=== TASK TO CARRY OUT ===
Repeat the records below in their entirety, exactly.

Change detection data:
════════════════════
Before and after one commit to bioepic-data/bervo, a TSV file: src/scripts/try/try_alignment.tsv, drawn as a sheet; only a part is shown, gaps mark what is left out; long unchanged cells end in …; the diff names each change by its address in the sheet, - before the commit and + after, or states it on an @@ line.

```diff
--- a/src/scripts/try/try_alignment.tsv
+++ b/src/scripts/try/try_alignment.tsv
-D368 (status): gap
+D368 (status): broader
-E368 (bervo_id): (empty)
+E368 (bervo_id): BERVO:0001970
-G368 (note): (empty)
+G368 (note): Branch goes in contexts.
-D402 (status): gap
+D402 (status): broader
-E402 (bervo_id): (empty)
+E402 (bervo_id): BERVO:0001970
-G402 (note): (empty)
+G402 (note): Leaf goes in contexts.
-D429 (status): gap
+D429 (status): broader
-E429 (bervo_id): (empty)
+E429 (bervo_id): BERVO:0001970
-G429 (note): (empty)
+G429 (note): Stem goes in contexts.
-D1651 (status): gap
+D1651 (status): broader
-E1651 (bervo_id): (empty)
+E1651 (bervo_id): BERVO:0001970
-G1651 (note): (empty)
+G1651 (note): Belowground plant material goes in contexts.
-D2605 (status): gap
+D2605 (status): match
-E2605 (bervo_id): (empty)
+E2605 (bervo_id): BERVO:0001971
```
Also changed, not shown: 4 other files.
════════════════════
=== RESULT ===
Before and after one commit to bioepic-data/bervo, a TSV file: src/scripts/try/try_alignment.tsv, drawn as a sheet; only a part is shown, gaps mark what is left out; long unchanged cells end in …; the diff names each change by its address in the sheet, - before the commit and + after, or states it on an @@ line.

```diff
--- a/src/scripts/try/try_alignment.tsv
+++ b/src/scripts/try/try_alignment.tsv
-D368 (status): gap
+D368 (status): broader
-E368 (bervo_id): (empty)
+E368 (bervo_id): BERVO:0001970
-G368 (note): (empty)
+G368 (note): Branch goes in contexts.
-D402 (status): gap
+D402 (status): broader
-E402 (bervo_id): (empty)
+E402 (bervo_id): BERVO:0001970
-G402 (note): (empty)
+G402 (note): Leaf goes in contexts.
-D429 (status): gap
+D429 (status): broader
-E429 (bervo_id): (empty)
+E429 (bervo_id): BERVO:0001970
-G429 (note): (empty)
+G429 (note): Stem goes in contexts.
-D1651 (status): gap
+D1651 (status): broader
-E1651 (bervo_id): (empty)
+E1651 (bervo_id): BERVO:0001970
-G1651 (note): (empty)
+G1651 (note): Belowground plant material goes in contexts.
-D2605 (status): gap
+D2605 (status): match
-E2605 (bervo_id): (empty)
+E2605 (bervo_id): BERVO:0001971
```
Also changed, not shown: 4 other files.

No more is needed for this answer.